Since submission of Responsible Wakes’ Agency of Natural Resources (ANR) petition over 2 years ago, public support for regulation of wake boat activities has burgeoned and continues to grow. In addition to the support from over 1,200 individuals endorsing our March 2021 petition to the ANR, more than 35 state, national, private, and public organizations have endorsed our initiative calling for a “strong rule” for operating wake boats, i.e., a 1,000-foot minimum distance from shore — as opposed to the ANR/DEC’s weak proposal of a 500-foot distance. The strong support of these organizations substantiates the validity of Responsible Wakes’ efforts.
Wake sports conducted too close to shore may result in shoreline/lake bottom damage and personal injury to others enjoying the water nearby.
We provide below a set of graphics displaying the logos of supporting organizations in Vermont grouped by type: 1) conservation, non-profit and public service groups; 2) boating, camping and angling groups; and 3) municipal bodies and commissions.

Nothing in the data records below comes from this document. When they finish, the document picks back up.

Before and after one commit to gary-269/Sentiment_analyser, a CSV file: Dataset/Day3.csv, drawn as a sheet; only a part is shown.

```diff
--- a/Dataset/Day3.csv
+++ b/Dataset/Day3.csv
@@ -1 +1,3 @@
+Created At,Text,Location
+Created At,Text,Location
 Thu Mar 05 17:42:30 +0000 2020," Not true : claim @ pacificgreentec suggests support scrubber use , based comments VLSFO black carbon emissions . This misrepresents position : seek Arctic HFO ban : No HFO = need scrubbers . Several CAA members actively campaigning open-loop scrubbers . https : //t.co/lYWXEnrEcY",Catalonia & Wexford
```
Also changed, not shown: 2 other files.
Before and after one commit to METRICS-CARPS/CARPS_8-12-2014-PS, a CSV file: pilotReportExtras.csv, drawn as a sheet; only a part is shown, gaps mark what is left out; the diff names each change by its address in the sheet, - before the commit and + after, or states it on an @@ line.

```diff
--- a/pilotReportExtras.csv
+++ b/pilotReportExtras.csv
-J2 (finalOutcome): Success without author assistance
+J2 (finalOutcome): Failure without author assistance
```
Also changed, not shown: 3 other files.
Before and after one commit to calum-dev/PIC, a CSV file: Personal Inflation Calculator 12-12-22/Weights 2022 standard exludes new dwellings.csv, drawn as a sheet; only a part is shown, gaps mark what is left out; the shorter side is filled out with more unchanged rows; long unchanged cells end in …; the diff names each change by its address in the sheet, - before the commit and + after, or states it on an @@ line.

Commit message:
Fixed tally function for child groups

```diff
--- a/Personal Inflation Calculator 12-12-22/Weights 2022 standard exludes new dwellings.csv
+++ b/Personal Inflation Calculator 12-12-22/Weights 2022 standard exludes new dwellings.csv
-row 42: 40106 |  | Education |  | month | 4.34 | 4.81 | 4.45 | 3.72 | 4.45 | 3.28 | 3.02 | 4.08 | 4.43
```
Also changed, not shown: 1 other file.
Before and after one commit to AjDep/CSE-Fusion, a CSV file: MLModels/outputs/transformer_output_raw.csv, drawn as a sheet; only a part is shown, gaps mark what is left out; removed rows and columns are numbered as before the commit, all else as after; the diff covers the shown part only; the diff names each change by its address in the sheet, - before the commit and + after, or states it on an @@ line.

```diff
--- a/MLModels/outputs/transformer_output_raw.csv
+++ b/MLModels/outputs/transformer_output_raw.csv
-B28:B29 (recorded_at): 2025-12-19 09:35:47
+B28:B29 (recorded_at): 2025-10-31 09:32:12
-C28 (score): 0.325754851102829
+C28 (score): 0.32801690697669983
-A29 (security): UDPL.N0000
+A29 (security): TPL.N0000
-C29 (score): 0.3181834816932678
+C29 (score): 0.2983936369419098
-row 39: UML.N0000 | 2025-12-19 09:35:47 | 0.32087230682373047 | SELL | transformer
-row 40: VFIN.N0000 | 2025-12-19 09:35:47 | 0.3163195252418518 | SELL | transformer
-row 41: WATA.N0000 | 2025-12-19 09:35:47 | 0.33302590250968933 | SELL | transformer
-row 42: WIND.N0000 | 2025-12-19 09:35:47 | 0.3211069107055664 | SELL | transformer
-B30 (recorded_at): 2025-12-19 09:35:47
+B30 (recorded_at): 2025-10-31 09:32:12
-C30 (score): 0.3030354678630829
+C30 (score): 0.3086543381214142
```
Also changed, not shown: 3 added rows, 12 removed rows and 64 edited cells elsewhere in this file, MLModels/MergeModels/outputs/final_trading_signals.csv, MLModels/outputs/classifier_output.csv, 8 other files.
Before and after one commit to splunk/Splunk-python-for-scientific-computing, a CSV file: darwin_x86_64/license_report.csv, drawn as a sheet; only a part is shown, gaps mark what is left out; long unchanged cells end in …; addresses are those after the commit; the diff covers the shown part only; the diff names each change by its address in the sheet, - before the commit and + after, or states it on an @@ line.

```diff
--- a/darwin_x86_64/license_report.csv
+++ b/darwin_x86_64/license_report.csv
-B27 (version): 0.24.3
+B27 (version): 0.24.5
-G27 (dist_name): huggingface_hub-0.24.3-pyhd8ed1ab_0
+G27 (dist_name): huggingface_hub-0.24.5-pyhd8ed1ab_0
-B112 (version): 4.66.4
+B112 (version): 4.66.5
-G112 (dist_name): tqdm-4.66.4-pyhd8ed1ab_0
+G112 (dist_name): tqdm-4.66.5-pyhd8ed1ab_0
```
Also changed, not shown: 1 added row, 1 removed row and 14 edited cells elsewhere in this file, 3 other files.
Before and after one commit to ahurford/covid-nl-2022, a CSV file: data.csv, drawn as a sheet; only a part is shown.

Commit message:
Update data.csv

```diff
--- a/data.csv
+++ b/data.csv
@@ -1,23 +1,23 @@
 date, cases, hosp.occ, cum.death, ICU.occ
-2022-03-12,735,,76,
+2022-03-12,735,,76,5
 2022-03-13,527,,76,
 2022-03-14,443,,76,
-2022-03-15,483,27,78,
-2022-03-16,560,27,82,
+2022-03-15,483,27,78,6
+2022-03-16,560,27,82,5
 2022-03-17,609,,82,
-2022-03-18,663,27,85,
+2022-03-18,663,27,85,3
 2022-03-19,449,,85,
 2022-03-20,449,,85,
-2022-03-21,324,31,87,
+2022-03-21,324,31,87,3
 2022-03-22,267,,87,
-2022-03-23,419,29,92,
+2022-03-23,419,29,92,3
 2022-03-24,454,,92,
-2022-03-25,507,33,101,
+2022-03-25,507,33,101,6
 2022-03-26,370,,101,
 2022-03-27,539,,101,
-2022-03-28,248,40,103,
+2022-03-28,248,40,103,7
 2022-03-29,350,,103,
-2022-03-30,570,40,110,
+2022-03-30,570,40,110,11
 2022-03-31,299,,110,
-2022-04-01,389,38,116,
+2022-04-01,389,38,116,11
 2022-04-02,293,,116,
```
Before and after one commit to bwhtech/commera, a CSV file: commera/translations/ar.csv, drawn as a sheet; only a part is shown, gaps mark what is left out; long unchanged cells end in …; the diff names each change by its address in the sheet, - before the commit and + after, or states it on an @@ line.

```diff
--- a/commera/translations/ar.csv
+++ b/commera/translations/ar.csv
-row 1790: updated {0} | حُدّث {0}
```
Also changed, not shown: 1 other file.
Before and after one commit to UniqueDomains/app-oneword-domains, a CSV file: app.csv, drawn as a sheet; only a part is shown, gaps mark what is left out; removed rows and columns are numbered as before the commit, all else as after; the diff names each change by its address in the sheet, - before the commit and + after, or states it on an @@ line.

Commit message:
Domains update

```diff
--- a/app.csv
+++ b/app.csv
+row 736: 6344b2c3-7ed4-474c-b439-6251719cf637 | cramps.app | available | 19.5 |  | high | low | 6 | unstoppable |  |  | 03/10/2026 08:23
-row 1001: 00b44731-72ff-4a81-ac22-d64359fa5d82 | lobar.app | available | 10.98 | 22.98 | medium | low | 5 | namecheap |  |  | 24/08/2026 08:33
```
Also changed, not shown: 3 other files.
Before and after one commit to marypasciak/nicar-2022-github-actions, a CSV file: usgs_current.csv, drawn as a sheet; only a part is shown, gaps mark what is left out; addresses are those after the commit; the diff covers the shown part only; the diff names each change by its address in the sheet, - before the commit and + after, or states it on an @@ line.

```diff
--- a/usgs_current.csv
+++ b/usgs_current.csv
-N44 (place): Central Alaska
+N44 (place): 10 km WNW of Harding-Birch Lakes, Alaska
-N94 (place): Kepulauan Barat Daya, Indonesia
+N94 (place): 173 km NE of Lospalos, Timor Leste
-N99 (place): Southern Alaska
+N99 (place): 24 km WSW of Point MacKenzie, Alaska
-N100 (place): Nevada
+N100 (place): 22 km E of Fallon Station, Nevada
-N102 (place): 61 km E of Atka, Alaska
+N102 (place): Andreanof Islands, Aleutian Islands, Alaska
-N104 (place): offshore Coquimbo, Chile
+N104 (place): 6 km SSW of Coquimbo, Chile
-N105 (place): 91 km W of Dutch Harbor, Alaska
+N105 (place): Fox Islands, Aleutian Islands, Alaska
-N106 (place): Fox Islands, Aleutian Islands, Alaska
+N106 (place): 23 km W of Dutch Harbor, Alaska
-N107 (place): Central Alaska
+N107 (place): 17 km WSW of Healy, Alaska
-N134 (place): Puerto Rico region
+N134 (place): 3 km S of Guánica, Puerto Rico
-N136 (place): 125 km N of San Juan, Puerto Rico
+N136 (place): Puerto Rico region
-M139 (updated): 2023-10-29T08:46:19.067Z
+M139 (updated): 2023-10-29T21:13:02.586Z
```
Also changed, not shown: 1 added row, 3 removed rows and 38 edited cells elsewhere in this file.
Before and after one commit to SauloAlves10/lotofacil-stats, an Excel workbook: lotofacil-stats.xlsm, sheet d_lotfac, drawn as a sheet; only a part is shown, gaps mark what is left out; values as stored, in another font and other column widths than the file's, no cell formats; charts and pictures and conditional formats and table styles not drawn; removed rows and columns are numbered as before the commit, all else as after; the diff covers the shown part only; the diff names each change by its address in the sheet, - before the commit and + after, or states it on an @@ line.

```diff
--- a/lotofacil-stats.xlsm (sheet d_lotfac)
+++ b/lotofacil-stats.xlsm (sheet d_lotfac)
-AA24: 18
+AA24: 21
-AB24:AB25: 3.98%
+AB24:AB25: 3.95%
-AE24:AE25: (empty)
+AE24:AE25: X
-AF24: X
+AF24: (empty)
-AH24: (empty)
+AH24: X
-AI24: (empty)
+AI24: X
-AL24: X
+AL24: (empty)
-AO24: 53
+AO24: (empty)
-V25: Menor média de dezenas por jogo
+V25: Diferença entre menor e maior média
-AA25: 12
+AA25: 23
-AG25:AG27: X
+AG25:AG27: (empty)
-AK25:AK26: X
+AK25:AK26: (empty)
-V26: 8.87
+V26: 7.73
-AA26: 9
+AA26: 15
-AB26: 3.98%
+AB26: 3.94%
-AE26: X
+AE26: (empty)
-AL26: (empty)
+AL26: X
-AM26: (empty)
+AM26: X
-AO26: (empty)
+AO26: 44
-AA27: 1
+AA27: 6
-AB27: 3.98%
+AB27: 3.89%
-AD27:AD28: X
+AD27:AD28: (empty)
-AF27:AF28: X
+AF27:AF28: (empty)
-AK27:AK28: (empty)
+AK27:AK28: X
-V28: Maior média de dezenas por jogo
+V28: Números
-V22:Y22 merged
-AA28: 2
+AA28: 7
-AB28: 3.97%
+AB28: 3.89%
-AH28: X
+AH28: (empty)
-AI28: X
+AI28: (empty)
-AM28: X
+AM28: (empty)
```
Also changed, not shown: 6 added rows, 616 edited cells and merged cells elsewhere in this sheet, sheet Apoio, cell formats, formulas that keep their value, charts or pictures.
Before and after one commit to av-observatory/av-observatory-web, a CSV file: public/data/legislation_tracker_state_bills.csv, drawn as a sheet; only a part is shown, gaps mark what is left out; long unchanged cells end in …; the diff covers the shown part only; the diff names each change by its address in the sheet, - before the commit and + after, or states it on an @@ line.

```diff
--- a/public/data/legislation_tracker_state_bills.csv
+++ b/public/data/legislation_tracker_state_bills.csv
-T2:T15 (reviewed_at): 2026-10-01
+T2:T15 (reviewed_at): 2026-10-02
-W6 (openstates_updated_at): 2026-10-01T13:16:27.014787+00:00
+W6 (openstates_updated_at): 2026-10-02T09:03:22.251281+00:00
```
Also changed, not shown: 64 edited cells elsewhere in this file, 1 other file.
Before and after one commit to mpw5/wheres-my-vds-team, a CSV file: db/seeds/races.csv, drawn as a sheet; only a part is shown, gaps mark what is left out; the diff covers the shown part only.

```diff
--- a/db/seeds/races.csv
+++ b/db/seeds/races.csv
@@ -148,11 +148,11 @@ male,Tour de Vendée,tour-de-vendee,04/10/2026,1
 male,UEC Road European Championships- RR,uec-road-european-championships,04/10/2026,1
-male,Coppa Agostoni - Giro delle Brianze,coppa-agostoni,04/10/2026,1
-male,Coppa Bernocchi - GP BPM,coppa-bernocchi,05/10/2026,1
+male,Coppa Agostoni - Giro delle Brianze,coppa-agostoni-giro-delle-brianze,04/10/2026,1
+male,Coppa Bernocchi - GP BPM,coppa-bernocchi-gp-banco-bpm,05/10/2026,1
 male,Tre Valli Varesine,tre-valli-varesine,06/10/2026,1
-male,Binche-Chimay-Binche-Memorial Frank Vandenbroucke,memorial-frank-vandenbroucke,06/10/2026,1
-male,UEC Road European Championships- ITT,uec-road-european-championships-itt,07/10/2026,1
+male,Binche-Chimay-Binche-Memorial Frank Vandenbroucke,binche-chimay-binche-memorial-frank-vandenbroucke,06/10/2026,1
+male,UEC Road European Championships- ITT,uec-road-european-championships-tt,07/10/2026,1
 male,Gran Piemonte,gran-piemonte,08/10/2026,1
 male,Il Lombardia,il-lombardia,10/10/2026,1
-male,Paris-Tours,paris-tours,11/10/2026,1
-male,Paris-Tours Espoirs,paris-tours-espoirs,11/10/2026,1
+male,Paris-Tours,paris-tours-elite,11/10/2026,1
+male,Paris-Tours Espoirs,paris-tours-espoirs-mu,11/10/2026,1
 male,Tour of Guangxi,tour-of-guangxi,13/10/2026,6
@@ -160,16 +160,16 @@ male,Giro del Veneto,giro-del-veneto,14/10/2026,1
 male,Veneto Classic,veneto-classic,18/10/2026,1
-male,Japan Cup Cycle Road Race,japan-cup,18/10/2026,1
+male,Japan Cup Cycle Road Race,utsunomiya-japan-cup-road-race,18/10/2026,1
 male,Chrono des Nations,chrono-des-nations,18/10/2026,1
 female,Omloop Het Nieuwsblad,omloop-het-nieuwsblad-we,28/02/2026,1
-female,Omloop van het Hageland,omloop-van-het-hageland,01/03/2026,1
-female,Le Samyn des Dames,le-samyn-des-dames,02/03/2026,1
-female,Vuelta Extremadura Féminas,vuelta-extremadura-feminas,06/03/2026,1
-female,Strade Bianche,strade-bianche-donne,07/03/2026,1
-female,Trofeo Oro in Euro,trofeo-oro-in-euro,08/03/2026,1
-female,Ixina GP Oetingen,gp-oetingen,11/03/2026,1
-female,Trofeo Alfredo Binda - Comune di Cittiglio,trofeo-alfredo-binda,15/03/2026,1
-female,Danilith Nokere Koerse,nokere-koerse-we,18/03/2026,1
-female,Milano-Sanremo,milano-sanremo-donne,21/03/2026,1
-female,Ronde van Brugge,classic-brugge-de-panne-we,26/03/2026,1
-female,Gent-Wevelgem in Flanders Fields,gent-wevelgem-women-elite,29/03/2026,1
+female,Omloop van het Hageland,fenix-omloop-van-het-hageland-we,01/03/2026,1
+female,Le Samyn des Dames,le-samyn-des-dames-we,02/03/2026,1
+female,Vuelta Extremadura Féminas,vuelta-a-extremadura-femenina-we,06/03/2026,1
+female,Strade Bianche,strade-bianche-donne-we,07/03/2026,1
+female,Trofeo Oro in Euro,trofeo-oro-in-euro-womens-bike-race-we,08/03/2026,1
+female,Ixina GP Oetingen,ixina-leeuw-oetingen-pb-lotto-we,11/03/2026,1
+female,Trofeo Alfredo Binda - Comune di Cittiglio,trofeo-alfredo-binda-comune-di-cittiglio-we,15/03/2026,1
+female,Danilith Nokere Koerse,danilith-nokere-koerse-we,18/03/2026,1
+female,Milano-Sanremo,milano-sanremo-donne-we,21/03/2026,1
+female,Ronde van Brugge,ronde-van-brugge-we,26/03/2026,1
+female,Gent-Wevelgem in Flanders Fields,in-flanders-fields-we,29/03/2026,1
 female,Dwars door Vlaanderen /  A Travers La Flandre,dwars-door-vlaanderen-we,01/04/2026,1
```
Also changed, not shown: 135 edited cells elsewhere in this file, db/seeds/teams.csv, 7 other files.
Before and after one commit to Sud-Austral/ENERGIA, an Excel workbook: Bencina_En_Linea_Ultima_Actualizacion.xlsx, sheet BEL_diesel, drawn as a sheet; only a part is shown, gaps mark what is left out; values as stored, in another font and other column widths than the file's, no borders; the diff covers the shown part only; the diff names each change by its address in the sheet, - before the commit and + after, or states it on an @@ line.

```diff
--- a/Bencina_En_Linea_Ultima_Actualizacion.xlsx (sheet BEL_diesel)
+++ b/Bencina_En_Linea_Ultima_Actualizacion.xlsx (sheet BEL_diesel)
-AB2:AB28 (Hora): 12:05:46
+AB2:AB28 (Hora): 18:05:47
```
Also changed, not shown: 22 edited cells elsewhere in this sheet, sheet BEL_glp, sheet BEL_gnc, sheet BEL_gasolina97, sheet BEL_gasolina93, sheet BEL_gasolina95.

1. Vermont Conservation Non-Profit and Public Service Groups
The ten Vermont-based conservation and public service groups in the figure below have worked diligently to strengthen Vermont’s national reputation, established half a century ago, of supporting environmental and conservation efforts. Notable among this group are the Vermont Natural Resources Council, Audubon Vermont, the Vermont Center for Ecostudies, the Connecticut River Conservancy, the Vermont Chapter of the Sierra Club, the Federation of Vermont Lakes and Ponds, and Vermont Public Interest Research Group.
Vermont’s well-deserved, non-partisan environmental reputation was earned largely due to the grass roots efforts of concerned, hardworking citizens. Their work contributed to the passage of several major pieces of legislation: the Billboard Ban in 1968 to prevent visual blight on the landscape that continues to impress those visiting Vermont, Act 250 in 1970 to manage environmentally sensitive development, the Bottle Bill in 1972 to address concerns about unsightly roadsides, and the Jet Ski Ban in 1997 to curb gas and noise pollution on lakes and to minimize disruptions to wildlife. We view Responsible Wakes’ petition to manage wake boats in Vermont as representing the next step in Vermont’s legacy as an environmentally friendly state that attracts visitors who share these values.
2. Vermont Boating, Camping and Angling Groups
It comes as no surprise that those who enjoy spending time on the water in traditional recreational activities support a strong rule for wake boats. The individuals who comprise these groups understand what is required to protect water quality, water biodiversity, and ecology, as well as what can and does adversely impact lake environments, such as wake sports. These users are keenly aware of potential conflicts and safety issues when wake boats are added to the traditional mix. Not infrequently, users curtail their activities, suspending their own enjoyment on the water, because of wake boat conflicts. In the case of children and family camps, e.g., Aloha Foundation, Siskin-Coutts, and others, disturbances from wake boats may upset program schedules by preventing campers from participating in programs or events for which they have registered. When campers don’t get what they’ve paid for, they are less likely to return in subsequent years.
3. Vermont Municipal Bodies and Commissions
The dozen municipal bodies and commissions included in the figure below support a strong rule for wake sports. The vigorous efforts of residents living on or near local lakes and ponds played no small part in this development. As local knowledge and understanding of the wake boat issue has spread throughout the state, the number of supporting groups has increased. Of note, during the two-year petition process, we are not aware of any municipal bodies or commissions supporting the ANR/DEC’s weak rule proposing a 500-foot minimum distance from shore.
In summary, Responsible Wakes’ grass-roots efforts and its success in enlisting the support of the many well-respectedorganizations included above are compelling evidence of the need for a strong rule to appropriately manage wake boat use in Vermont. Vermont’s half-century legacy as an environmentally friendly state. Members of these organizations have first-hand knowledge of the potential adverse effects of wake boats. They understand from the experience of other states that when wake sports are not sufficiently managed, the risk of environmental damage, personal injury, and financial loss is greatly amplified, and the ability to enjoy traditional recreational lake activities is threatened.
ANR received 759 written comments on its draft rule proposing a 500-foot minimum distance from shore. More than 82% of those submissions supported Responsible Wakes’ proposed 1,000-foot minimum distance from shore and half of those (41%) wanted wake boats totally banned from Vermont’s lakes and ponds. If the ANR’s final rule is less than 1,000-foot minimum distance from shore, it will be challenged for evidence to support that decision. Vermont has the opportunity to show real leadership with this decision. Its reputation as a preeminent environmental steward is at stake.